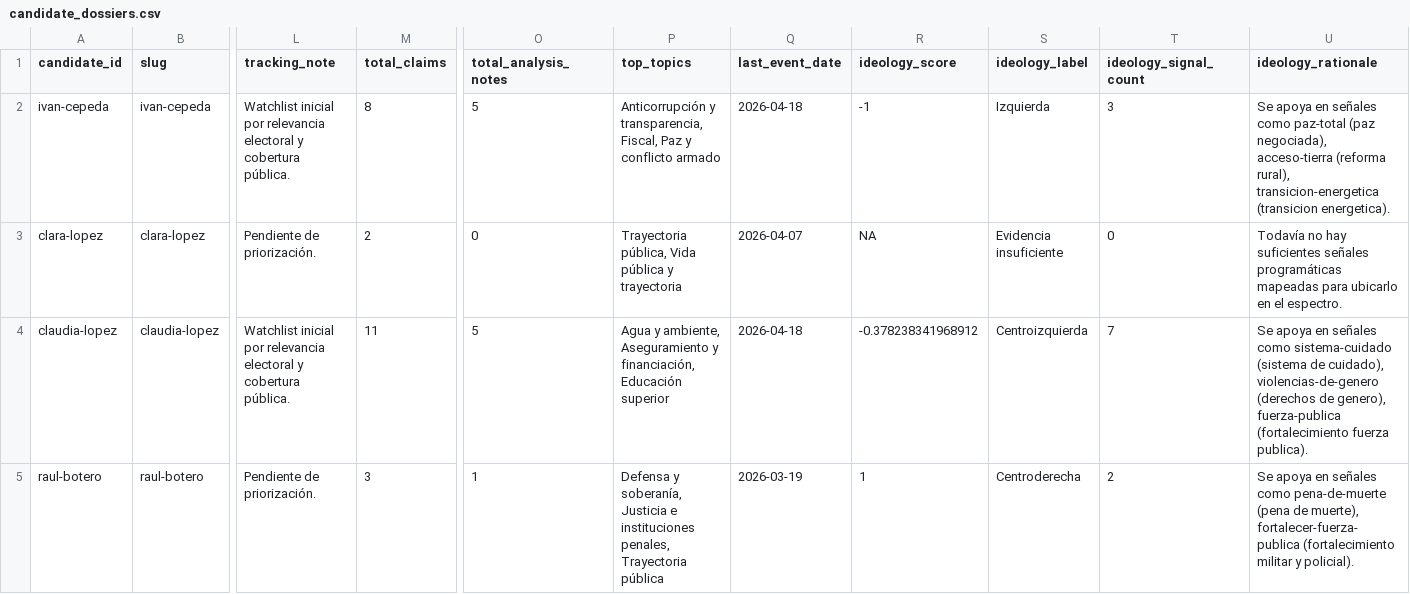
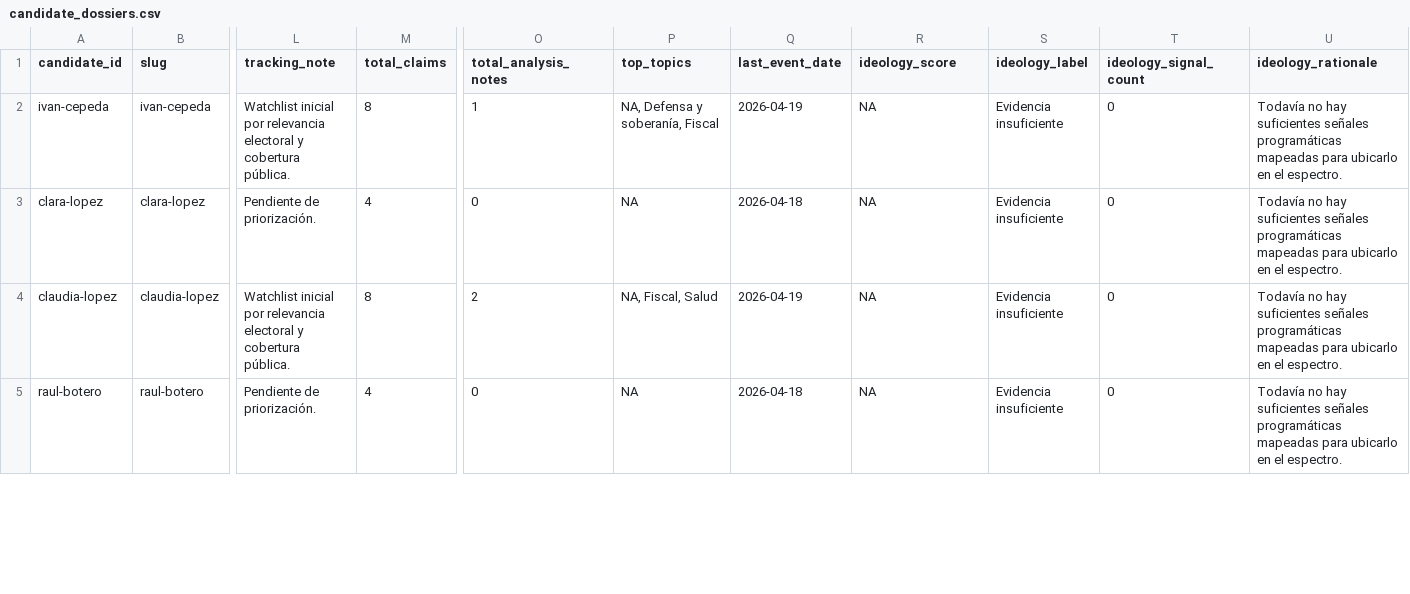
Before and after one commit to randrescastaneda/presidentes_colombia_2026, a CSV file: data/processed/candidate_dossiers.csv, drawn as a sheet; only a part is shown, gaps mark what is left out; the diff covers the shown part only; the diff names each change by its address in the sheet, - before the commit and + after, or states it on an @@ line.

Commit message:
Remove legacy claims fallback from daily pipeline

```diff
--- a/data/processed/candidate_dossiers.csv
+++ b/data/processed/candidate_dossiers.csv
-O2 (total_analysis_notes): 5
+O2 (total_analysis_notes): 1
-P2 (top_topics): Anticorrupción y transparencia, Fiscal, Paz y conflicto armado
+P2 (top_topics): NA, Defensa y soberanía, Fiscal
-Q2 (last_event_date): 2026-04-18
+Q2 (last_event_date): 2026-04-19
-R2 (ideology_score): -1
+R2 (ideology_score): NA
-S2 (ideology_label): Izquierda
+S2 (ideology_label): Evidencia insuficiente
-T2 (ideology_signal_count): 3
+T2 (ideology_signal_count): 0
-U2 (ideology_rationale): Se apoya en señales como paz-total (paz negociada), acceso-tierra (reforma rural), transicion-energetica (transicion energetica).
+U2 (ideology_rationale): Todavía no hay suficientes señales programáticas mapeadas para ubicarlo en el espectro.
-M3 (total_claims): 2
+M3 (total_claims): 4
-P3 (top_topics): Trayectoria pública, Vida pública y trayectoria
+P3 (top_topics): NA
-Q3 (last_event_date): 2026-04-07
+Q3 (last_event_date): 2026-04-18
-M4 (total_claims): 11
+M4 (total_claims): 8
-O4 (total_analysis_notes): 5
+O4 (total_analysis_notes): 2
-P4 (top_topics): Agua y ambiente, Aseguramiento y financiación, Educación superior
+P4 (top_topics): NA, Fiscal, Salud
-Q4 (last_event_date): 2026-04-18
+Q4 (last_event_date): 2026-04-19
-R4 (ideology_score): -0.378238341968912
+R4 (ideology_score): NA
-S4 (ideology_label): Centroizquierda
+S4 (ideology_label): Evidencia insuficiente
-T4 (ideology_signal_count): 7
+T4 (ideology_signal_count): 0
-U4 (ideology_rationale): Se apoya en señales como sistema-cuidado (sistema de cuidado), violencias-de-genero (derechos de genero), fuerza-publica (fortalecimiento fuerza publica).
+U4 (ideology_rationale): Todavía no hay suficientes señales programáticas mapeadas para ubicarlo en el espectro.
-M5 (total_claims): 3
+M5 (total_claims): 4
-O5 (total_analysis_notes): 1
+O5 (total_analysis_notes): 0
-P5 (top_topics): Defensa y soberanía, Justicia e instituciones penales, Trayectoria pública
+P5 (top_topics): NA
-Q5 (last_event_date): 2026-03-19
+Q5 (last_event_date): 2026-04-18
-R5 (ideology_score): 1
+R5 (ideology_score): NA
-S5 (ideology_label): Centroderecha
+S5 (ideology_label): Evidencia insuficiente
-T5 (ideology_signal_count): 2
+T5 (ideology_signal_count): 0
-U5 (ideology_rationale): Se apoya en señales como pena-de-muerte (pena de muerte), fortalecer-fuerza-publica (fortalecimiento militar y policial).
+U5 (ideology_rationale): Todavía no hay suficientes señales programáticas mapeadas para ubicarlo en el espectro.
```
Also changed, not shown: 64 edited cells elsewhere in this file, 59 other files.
=======
Out of the entries, pull every line that mentions "Defensa".

+P2 (top_topics): NA, Defensa y soberanía, Fiscal
-P5 (top_topics): Defensa y soberanía, Justicia e instituciones penales, Trayectoria pública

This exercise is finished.